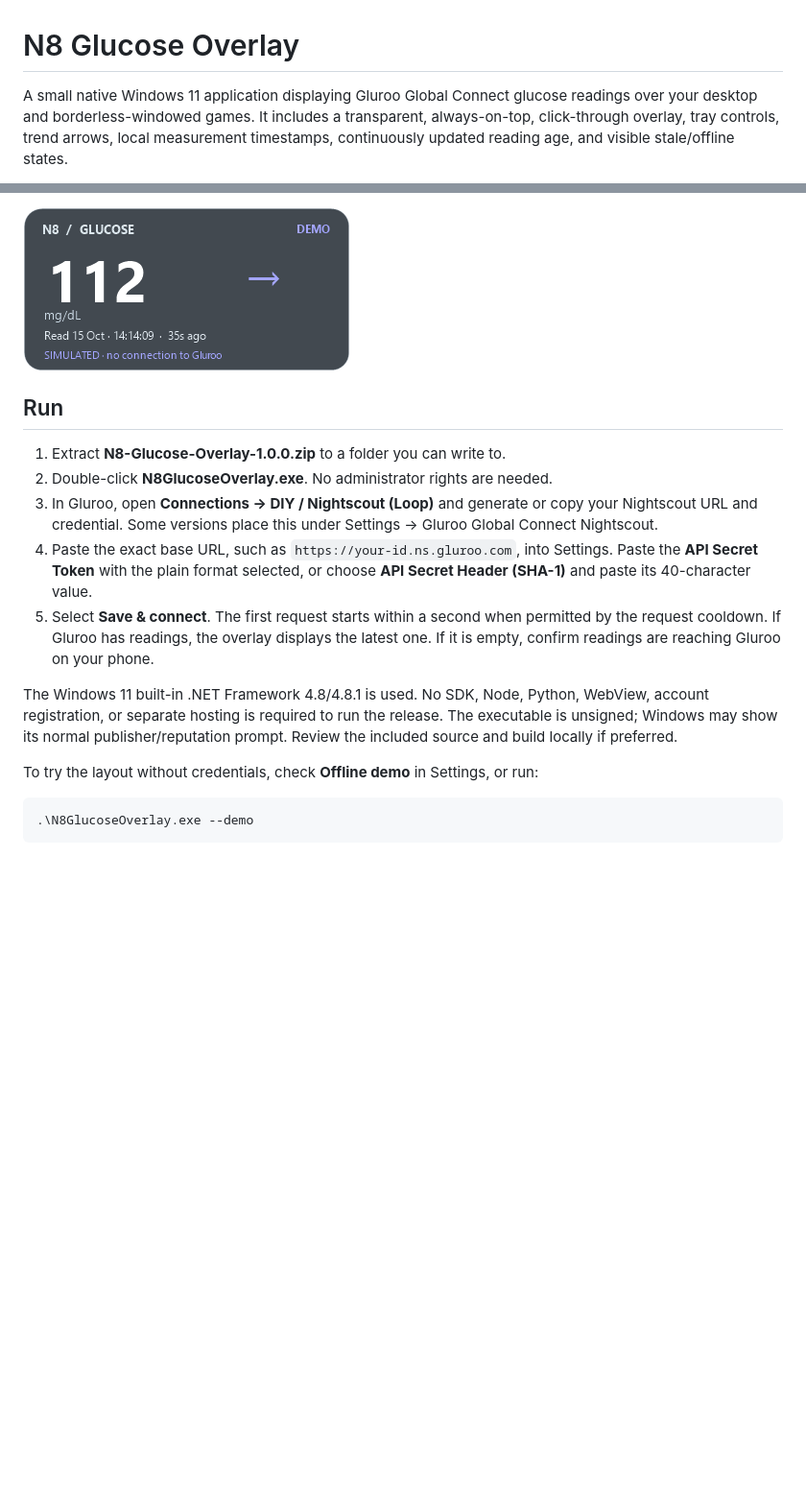
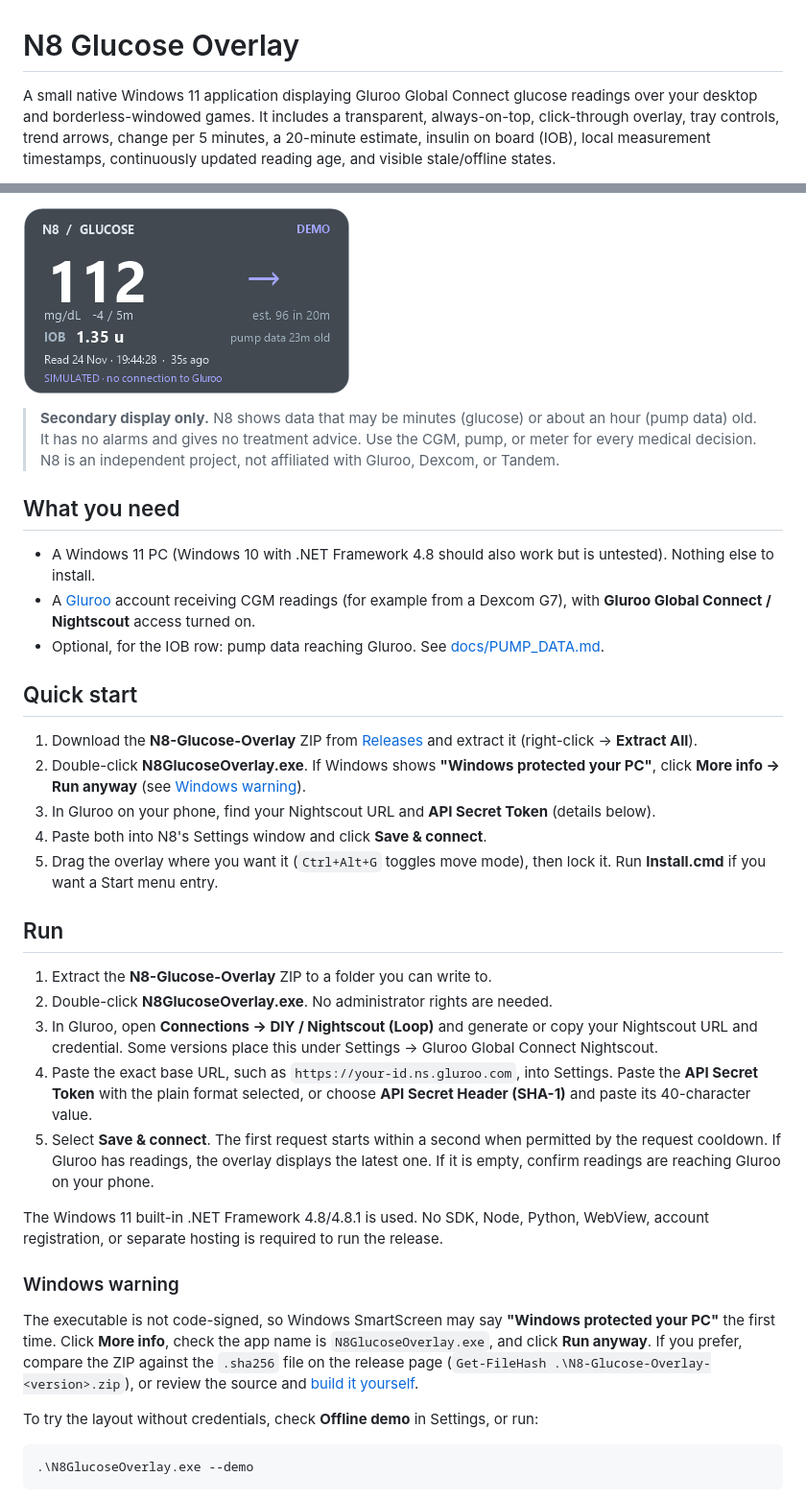
Before and after one commit to G8rarror/n8-glucose-overlay, a Markdown page: README.md, 2 parts joined by grey strips. Shown at 96% size. Rendered like a GitHub page; pictures changed too: docs/overlay-demo.png; blank space fills up the shorter version.

```diff
--- a/README.md
+++ b/README.md
@@ -1,4 +1,4 @@
 # N8 Glucose Overlay
 
-A small native Windows 11 application displaying Gluroo Global Connect glucose readings over your desktop and borderless-windowed games. It includes a transparent, always-on-top, click-through overlay, tray controls, trend arrows, local measurement timestamps, continuously updated reading age, and visible stale/offline states.
+A small native Windows 11 application displaying Gluroo Global Connect glucose readings over your desktop and borderless-windowed games. It includes a transparent, always-on-top, click-through overlay, tray controls, trend arrows, change per 5 minutes, a 20-minute estimate, insulin on board (IOB), local measurement timestamps, continuously updated reading age, and visible stale/offline states.
 
@@ -6,15 +6,35 @@ A small native Windows 11 application displaying Gluroo Global Connect glucose r
 
 ![N8 Glucose Overlay displaying simulated data](docs/overlay-demo.png)
 
+> **Secondary display only.** N8 shows data that may be minutes (glucose) or about an hour (pump data) old. It has no alarms and gives no treatment advice. Use the CGM, pump, or meter for every medical decision. N8 is an independent project, not affiliated with Gluroo, Dexcom, or Tandem.
+
+## What you need
+
+- A Windows 11 PC (Windows 10 with .NET Framework 4.8 should also work but is untested). Nothing else to install.
+- A [Gluroo](https://gluroo.com) account receiving CGM readings (for example from a Dexcom G7), with **Gluroo Global Connect / Nightscout** access turned on.
+- Optional, for the IOB row: pump data reaching Gluroo. See [docs/PUMP_DATA.md](docs/PUMP_DATA.md).
+
+## Quick start
+
+1. Download the **N8-Glucose-Overlay** ZIP from [Releases](https://github.com/G8rarror/n8-glucose-overlay/releases/latest) and extract it (right-click → **Extract All**).
+2. Double-click **N8GlucoseOverlay.exe**. If Windows shows **"Windows protected your PC"**, click **More info → Run anyway** (see [Windows warning](#windows-warning)).
+3. In Gluroo on your phone, find your Nightscout URL and **API Secret Token** (details below).
+4. Paste both into N8's Settings window and click **Save & connect**.
+5. Drag the overlay where you want it (`Ctrl+Alt+G` toggles move mode), then lock it. Run **Install.cmd** if you want a Start menu entry.
+
 ## Run
 
-1. Extract **N8-Glucose-Overlay-1.0.0.zip** to a folder you can write to.
+1. Extract the **N8-Glucose-Overlay** ZIP to a folder you can write to.
 2. Double-click **N8GlucoseOverlay.exe**. No administrator rights are needed.
 3. In Gluroo, open **Connections → DIY / Nightscout (Loop)** and generate or copy your Nightscout URL and credential. Some versions place this under Settings → Gluroo Global Connect Nightscout.
 4. Paste the exact base URL, such as `https://your-id.ns.gluroo.com`, into Settings. Paste the **API Secret Token** with the plain format selected, or choose **API Secret Header (SHA-1)** and paste its 40-character value.
 5. Select **Save & connect**. The first request starts within a second when permitted by the request cooldown. If Gluroo has readings, the overlay displays the latest one. If it is empty, confirm readings are reaching Gluroo on your phone.
 
-The Windows 11 built-in .NET Framework 4.8/4.8.1 is used. No SDK, Node, Python, WebView, account registration, or separate hosting is required to run the release. The executable is unsigned; Windows may show its normal publisher/reputation prompt. Review the included source and build locally if preferred.
+The Windows 11 built-in .NET Framework 4.8/4.8.1 is used. No SDK, Node, Python, WebView, account registration, or separate hosting is required to run the release.
+
+### Windows warning
+
+The executable is not code-signed, so Windows SmartScreen may say **"Windows protected your PC"** the first time. Click **More info**, check the app name is `N8GlucoseOverlay.exe`, and click **Run anyway**. If you prefer, compare the ZIP against the `.sha256` file on the release page (`Get-FileHash .\N8-Glucose-Overlay-<version>.zip`), or review the source and [build it yourself](#build-from-source).
 
 To try the layout without credentials, check **Offline demo** in Settings, or run:
 
```
Also changed, not shown: other parts of README.md (+26 -2 lines), docs/PUMP_DATA.md (added, +67 -0 lines), docs/overlay-stale.png, 8 other files.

= = =

■ WHAT TO DO
Reproduce each line above exactly, but not a single picture.

■ PROBLEM SOLUTION
Before and after one commit to G8rarror/n8-glucose-overlay, a Markdown page: README.md, 2 parts joined by grey strips. Shown at 96% size. Rendered like a GitHub page; pictures changed too: docs/overlay-demo.png; blank space fills up the shorter version.

```diff
--- a/README.md
+++ b/README.md
@@ -1,4 +1,4 @@
 # N8 Glucose Overlay
 
-A small native Windows 11 application displaying Gluroo Global Connect glucose readings over your desktop and borderless-windowed games. It includes a transparent, always-on-top, click-through overlay, tray controls, trend arrows, local measurement timestamps, continuously updated reading age, and visible stale/offline states.
+A small native Windows 11 application displaying Gluroo Global Connect glucose readings over your desktop and borderless-windowed games. It includes a transparent, always-on-top, click-through overlay, tray controls, trend arrows, change per 5 minutes, a 20-minute estimate, insulin on board (IOB), local measurement timestamps, continuously updated reading age, and visible stale/offline states.
 
@@ -6,15 +6,35 @@ A small native Windows 11 application displaying Gluroo Global Connect glucose r
 
 ![N8 Glucose Overlay displaying simulated data](docs/overlay-demo.png)
 
+> **Secondary display only.** N8 shows data that may be minutes (glucose) or about an hour (pump data) old. It has no alarms and gives no treatment advice. Use the CGM, pump, or meter for every medical decision. N8 is an independent project, not affiliated with Gluroo, Dexcom, or Tandem.
+
+## What you need
+
+- A Windows 11 PC (Windows 10 with .NET Framework 4.8 should also work but is untested). Nothing else to install.
+- A [Gluroo](https://gluroo.com) account receiving CGM readings (for example from a Dexcom G7), with **Gluroo Global Connect / Nightscout** access turned on.
+- Optional, for the IOB row: pump data reaching Gluroo. See [docs/PUMP_DATA.md](docs/PUMP_DATA.md).
+
+## Quick start
+
+1. Download the **N8-Glucose-Overlay** ZIP from [Releases](https://github.com/G8rarror/n8-glucose-overlay/releases/latest) and extract it (right-click → **Extract All**).
+2. Double-click **N8GlucoseOverlay.exe**. If Windows shows **"Windows protected your PC"**, click **More info → Run anyway** (see [Windows warning](#windows-warning)).
+3. In Gluroo on your phone, find your Nightscout URL and **API Secret Token** (details below).
+4. Paste both into N8's Settings window and click **Save & connect**.
+5. Drag the overlay where you want it (`Ctrl+Alt+G` toggles move mode), then lock it. Run **Install.cmd** if you want a Start menu entry.
+
 ## Run
 
-1. Extract **N8-Glucose-Overlay-1.0.0.zip** to a folder you can write to.
+1. Extract the **N8-Glucose-Overlay** ZIP to a folder you can write to.
 2. Double-click **N8GlucoseOverlay.exe**. No administrator rights are needed.
 3. In Gluroo, open **Connections → DIY / Nightscout (Loop)** and generate or copy your Nightscout URL and credential. Some versions place this under Settings → Gluroo Global Connect Nightscout.
 4. Paste the exact base URL, such as `https://your-id.ns.gluroo.com`, into Settings. Paste the **API Secret Token** with the plain format selected, or choose **API Secret Header (SHA-1)** and paste its 40-character value.
 5. Select **Save & connect**. The first request starts within a second when permitted by the request cooldown. If Gluroo has readings, the overlay displays the latest one. If it is empty, confirm readings are reaching Gluroo on your phone.
 
-The Windows 11 built-in .NET Framework 4.8/4.8.1 is used. No SDK, Node, Python, WebView, account registration, or separate hosting is required to run the release. The executable is unsigned; Windows may show its normal publisher/reputation prompt. Review the included source and build locally if preferred.
+The Windows 11 built-in .NET Framework 4.8/4.8.1 is used. No SDK, Node, Python, WebView, account registration, or separate hosting is required to run the release.
+
+### Windows warning
+
+The executable is not code-signed, so Windows SmartScreen may say **"Windows protected your PC"** the first time. Click **More info**, check the app name is `N8GlucoseOverlay.exe`, and click **Run anyway**. If you prefer, compare the ZIP against the `.sha256` file on the release page (`Get-FileHash .\N8-Glucose-Overlay-<version>.zip`), or review the source and [build it yourself](#build-from-source).
 
 To try the layout without credentials, check **Offline demo** in Settings, or run:
 
```
Also changed, not shown: other parts of README.md (+26 -2 lines), docs/PUMP_DATA.md (added, +67 -0 lines), docs/overlay-stale.png, 8 other files.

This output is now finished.